More and more black people and the general population are recognizing Kwanzaa as a cultural awareness holiday. Cities all around the United States are planning for celebrations and family gatherings for Kwanzaa. An annual week-long celebration that is observed from December 26 to January 1, Kwanzaa is definitely taking its place in the hearts of people of the African Diaspora. Not only is it celebrated in the United States and the Diaspora, but also in some countries in Western Africa. Kwanzaa honors the African heritage and culture.

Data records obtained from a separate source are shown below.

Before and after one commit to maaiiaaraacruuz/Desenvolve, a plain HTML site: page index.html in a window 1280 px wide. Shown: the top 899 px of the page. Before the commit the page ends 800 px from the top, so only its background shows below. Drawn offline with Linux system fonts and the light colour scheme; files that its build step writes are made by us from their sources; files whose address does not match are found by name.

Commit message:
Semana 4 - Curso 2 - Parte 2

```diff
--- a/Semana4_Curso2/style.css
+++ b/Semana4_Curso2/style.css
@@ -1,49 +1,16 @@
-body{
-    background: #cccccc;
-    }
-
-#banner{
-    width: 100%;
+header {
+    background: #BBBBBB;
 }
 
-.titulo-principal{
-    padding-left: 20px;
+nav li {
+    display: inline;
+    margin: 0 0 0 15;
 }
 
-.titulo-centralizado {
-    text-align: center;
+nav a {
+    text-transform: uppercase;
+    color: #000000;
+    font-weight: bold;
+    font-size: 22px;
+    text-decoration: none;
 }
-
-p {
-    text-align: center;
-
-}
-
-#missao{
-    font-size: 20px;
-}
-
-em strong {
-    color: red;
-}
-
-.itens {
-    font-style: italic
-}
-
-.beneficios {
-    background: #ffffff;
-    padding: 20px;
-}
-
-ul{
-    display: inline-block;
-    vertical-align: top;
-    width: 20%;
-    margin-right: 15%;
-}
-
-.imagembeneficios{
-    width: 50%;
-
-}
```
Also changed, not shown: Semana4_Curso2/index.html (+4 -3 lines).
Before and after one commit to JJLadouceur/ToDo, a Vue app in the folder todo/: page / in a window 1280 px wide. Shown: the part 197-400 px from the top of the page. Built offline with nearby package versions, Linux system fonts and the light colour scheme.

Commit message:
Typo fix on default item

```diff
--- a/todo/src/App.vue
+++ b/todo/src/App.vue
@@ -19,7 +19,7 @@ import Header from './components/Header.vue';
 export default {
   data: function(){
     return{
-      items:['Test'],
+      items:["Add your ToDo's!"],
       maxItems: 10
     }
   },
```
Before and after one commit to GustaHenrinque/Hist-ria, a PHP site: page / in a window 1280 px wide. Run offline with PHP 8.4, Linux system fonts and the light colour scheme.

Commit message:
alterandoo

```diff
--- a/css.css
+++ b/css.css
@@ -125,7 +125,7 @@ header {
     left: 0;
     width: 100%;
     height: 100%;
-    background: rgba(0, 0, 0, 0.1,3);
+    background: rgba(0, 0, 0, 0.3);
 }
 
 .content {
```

Kwanzaa was introduced as the first African-American holiday in 1965 by Dr. Maulana Karenga. He wanted African-Americans to celebrate their own culture and history as well as African traditions. Dr. Karenga launched its roots in the movement of the 1960s, when African-Americans wanted to become more socially conscious and connected to themselves. Many people all around the country embraced Kwanzaa as a black holiday.
According to Dr. Karenga, the week-long celebration has seven major principles related to a communitarian African philosophy that include: unity, self-determination, collective work and responsibility, cooperative economics, purpose, creativity and faith. Symbols of Kwanzaa include a decorative mat with other symbols laid upon it such as corn and crops, candle holder, communal cap, gifts and a poster of all seven principles. It also includes a black, red and green flag. All of the symbols are meant to convey the seven principles of Kwanzaa and African cultural heritage traditions. Many African-Americans observe Kwanzaa as an additional celebration to Christmas and New Year.
Photo Credit: Young Black Royalty’s